The Bronx Museum’s Education Department focuses on arts programs which empower students to express themselves, develop deep and career-enhancing skills, and see themselves as agents of change in their immediate communities and the world. We envision and work toward the museum as a more equitable space where marginalized voices, particularly those of youth, can be heard.

 Description

The Bronx Museum of the Arts is looking for an experienced arts educator to co-lead a new curriculum-based program at a local public high school in the South Bronx. This 8 week program will focus on public art and the role of the museum in the community, with a particular focus on the history of Graffiti (relating to our upcoming exhibition, Henry Chalfant: Art vs. Transit). Sessions will take place at the high school and at the museum on Tuesdays and Thursday mornings from early October through December.

This is a contracted position for the Fall 2019 semester.

Responsibilities

• Collaborate with another educator and with Education staff on an 8-week curriculum for 12th grade art students with a culminating art project and an emphasis on demystifying the museum space.
• Co-lead 8 sessions (5 1-hour sessions at school, 3 2-hour sessions at museum)
• Attend paid meetings and exhibit walk-throughs
• Assist in documentation and program evaluation
 
Qualifications

• Experience working as an educator for youth; experience as museum educator preferred
• BA, BFA, or equivalent experience
• Deep knowledge of contemporary art and museums
• Self-identification as an artist, with a personal creative practice, preferred
• Excellent communication and collaboration skills
• Ability to multitask and problem solve
• Basic MS Office and Google Suite skills
• Spanish speaker strongly preferred
• Familiarity with the history and culture of the Bronx preferred
• Commitment to the values and mission of the Bronx Museum

Pay Rate
$150/session plus $20/hr for planning and meeting attendance

To Apply
Please email a cover letter and resume to nklugman@bronxmuseum.org.
 

Public Art for Public Schools Graduate Student Internship

Public Art for Public Schools, a unit of the NYC School Construction Authority, oversees the Department of Education’s collection of permanent artwork in the city’s schools. The intern will be involved in all aspects of Public Art for Public Schools programs. The intern will assist with collection research, database maintenance, artist research, general administrative tasks, office support, and inspection of artworks at schools. The ideal candidate should be highly organized, a self-starter, and have excellent research skills. The position is ideal for candidates interested in art history, public art, and/or conservation.

Send resume and cover letter to SCAINTERNSHIPS@nycsca.org
 
SUBMISSIONS:

To submit content for the newsletter, please send all announcements
formatted as JPEGS to this address:

hunterartdeptnewsletter@gmail.com

DEADLINE
Monday at 11AM

CONTENT
Submissions can include
*Department Sponsored Events
*Hunter Faculty & Staff Events or Announcements
*Internal or External Opportunities

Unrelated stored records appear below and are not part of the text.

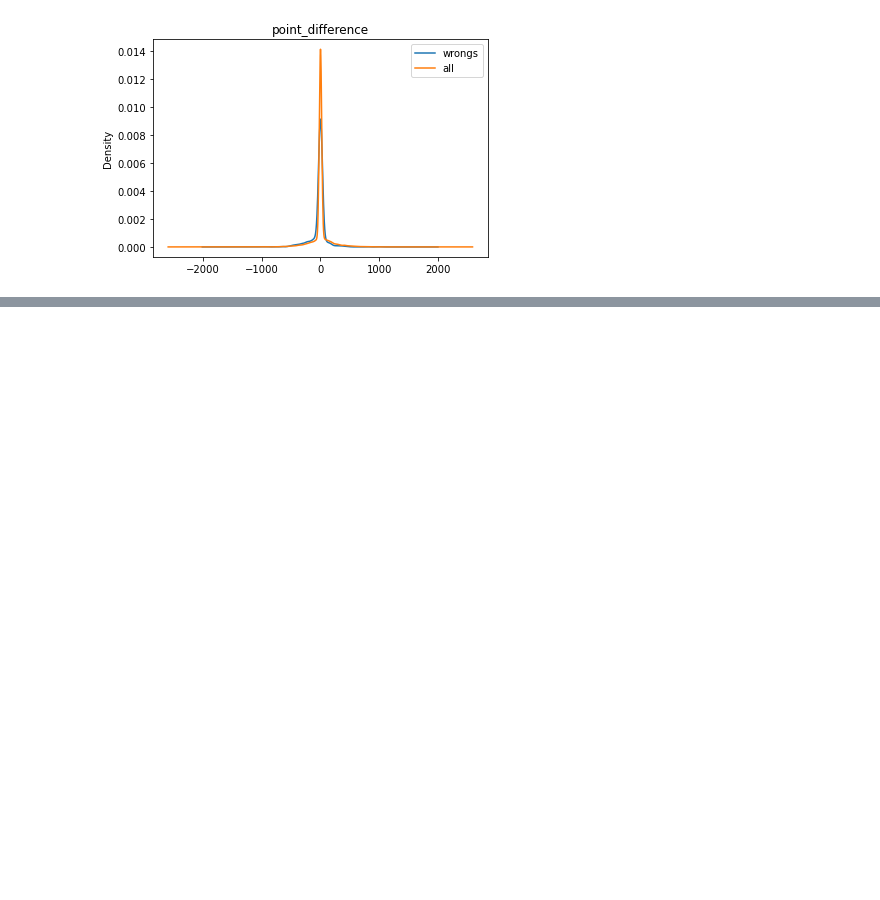
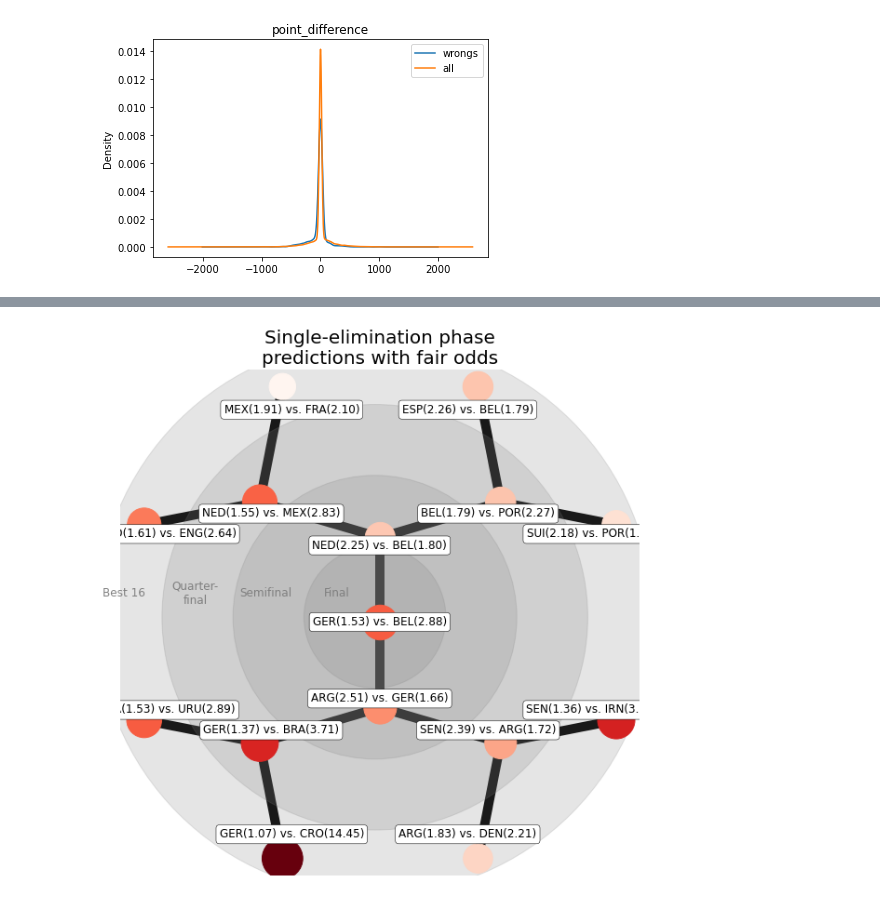
Before and after one commit to Edidas02/wc2022, a Jupyter notebook: wc2022.ipynb, the cells around one changed output, grey strips where cells are left out. Drawn from its saved outputs; the diff is of its cells as text; code cells hidden in the pictures; blank space fills up the shorter version.

Commit message:
completed final predictions

```diff
--- a/wc2022.ipynb
+++ b/wc2022.ipynb
@@ -10,15 +10,17 @@ rankings = rankings.replace({"IR Iran": "Iran"}) #process names
 rankings['weighted_points'] =  rankings['cur_year_avg_weighted'] + rankings['two_year_ago_weighted'] + rankings['three_year_ago_weighted'] #filter out unnecessary data
 rankings['rank_date'] = pd.to_datetime(rankings['rank_date']) #convert
 
+
 matches = pd.read_csv('data/results.csv')
 matches =  matches.replace({'Germany DR': 'Germany'}) #process names again
 matches['date'] = pd.to_datetime(matches['date'])
 
 #!!!!!!  REMEMBER TO UPDATE.    !!!!!
 #wc = ['USA', 'Qatar','Germany','Denmark','Brazil' ,'France' ,'Belgium','Croatia','Spain',
-     # 'Serbia','England','Switzerland','Argentina','Netherlands','Iran','South Korea',
-     # 'Japan','Saudi Arabia','Ecuador','Uruguay','Canada','Ghana','Senegal','Portugal','Poland',
-    #  'Cameroon','Mexico','Wales','Australia','Costa Rica']   #list of qualified teams used as index for later model
-wc = pd.read_csv('data/wc2022data.csv')
-wc = wc.loc[:, ['Team', 'Group', 'First match \nagainst', 'Second match\n against', 'Third match\n against']]
-wc = wc.set_index('Team') #order by the teams
+      #'Serbia','England','Switzerland','Argentina','Netherlands','Iran','South Korea',
+      #'Japan','Saudi Arabia','Ecuador','Uruguay','Canada','Ghana','Senegal','Portugal','Poland',
+      #'Cameroon','Mexico','Wales','Australia','Costa Rica']   #list of qualified teams used as index for later model
+wc = pd.read_csv('data/2022data.csv')
+wc = wc.loc[:, ['team_index', 'Team', 'Group', 'First match \nagainst', 'Second match\n against', 'Third match\n against']]
+wc = wc.set_index('team_index') #order by the groups
+#wc
@@ -125,13 +148,15 @@ Name: is_comp, dtype: float64
 [figure]
 [figure]
 # %%
-# let's define a small margin when we safer to predict draw then win
-margin = 0.05
+#draw margin in case match rankings are too close
+margin = 0.01
 
-# let's define the rankings at the time of the World Cup
+#most recent WC team rankings
 wc_rankings = rankings.loc[(rankings['rank_date'] == rankings['rank_date'].max()) &
-                                    rankings['country_full'].isin(wc)]
+                                rankings['country_full'].isin(wc['Team'])]
+
 wc_rankings = wc_rankings.set_index(['country_full'])
+#wc_rankings
 # %%
 from itertools import combinations
 
@@ -140,8 +165,9 @@ opponents = ['First match \nagainst', 'Second match\n against', 'Third match\n a
 wc['points'] = 0
 wc['total_prob'] = 0
 
-for group in set(wc['Group']):
-    print('___Starting group {}:___'.format(group))
+#repeating 4 times: FIX
+for group in (wc['Group']):
+    print('___Group {}:___'.format(group))
     for home, away in combinations(wc.query('Group == "{}"'.format(group)).index, 2):
         print("{} vs. {}: ".format(home, away), end='')
         row = pd.DataFrame(np.array([[np.nan, np.nan, np.nan, True]]), columns=X_test.columns)
@@ -225,3 +266,4 @@ for f in finals:
 
     next_round_wc = next_round_wc.loc[winners]
     print("\n")
+    wc
@@ -233,7 +293,7 @@ from networkx.drawing.nx_pydot import graphviz_layout
 node_sizes = pd.DataFrame(list(reversed(odds)))
 scale_factor = 0.3 # for visualization
 G = nx.balanced_tree(2, 3)
-pos = graphviz_layout(G, prog='twopi', args='')
+pos = graphviz_layout(G, prog='twopi')
 centre = pd.DataFrame(pos).mean(axis=1).mean()
 
 plt.figure(figsize=(10, 10))
@@ -241,30 +301,32 @@ ax = plt.subplot(1,1,1)
 # add circles
 circle_positions = [(235, 'black'), (180, 'blue'), (120, 'red'), (60, 'yellow')]
 [ax.add_artist(plt.Circle((centre, centre),
                           cp, color='grey',
                           alpha=0.2)) for cp, c in circle_positions]
 
 # draw first the graph
 nx.draw(G, pos,
         node_color=node_sizes.diff(axis=1)[1].abs().pow(scale_factor),
         node_size=node_sizes.diff(axis=1)[1].abs().pow(scale_factor)*2000,
         alpha=1,
         cmap='Reds',
         edge_color='black',
         width=10,
         with_labels=False)
 
 # draw the custom node labels
 shifted_pos = {k:[(v[0]-centre)*0.9+centre,(v[1]-centre)*0.9+centre] for k,v in pos.items()}
 nx.draw_networkx_labels(G,
                         pos=shifted_pos,
                         bbox=dict(boxstyle="round,pad=0.3", fc="white", ec="black", lw=.5, alpha=1),
                         labels=dict(zip(reversed(range(len(labels))), labels)))
 
 texts = ((10, 'Best 16', 'black'), (70, 'Quarter-\nfinal', 'blue'), (130, 'Semifinal', 'red'), (190, 'Final', 'yellow'))
 [plt.text(p, centre+20, t,
           fontsize=12, color='grey',
           va='center', ha='center') for p,t,c in texts]
 plt.axis('equal')
 plt.title('Single-elimination phase\npredictions with fair odds', fontsize=20)
 plt.show()
+# %% [output]
+[figure, added]
```
Also changed, not shown: parts of 5 cells of this notebook.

DETAILS
*Please limit JPEG size to 800 pixels on the longest side
*Limit the text of your announcement to 100 words
(including words within the jpeg image).
*An external link to a press release can be included if necessary.
 

Copyright © 2018 Hunter College, All rights reserved.
Our mailing address is:  hunterartdept@gmail.com



unsubscribe from this list    update subscription preferences 

 






This email was sent to <<Email Address>>
why did I get this?    unsubscribe from this list    update subscription preferences
Hunter Art Department Events · 695 Park Avenue · New York, NY 10065 · USA

Email Marketing Powered by Mailchimp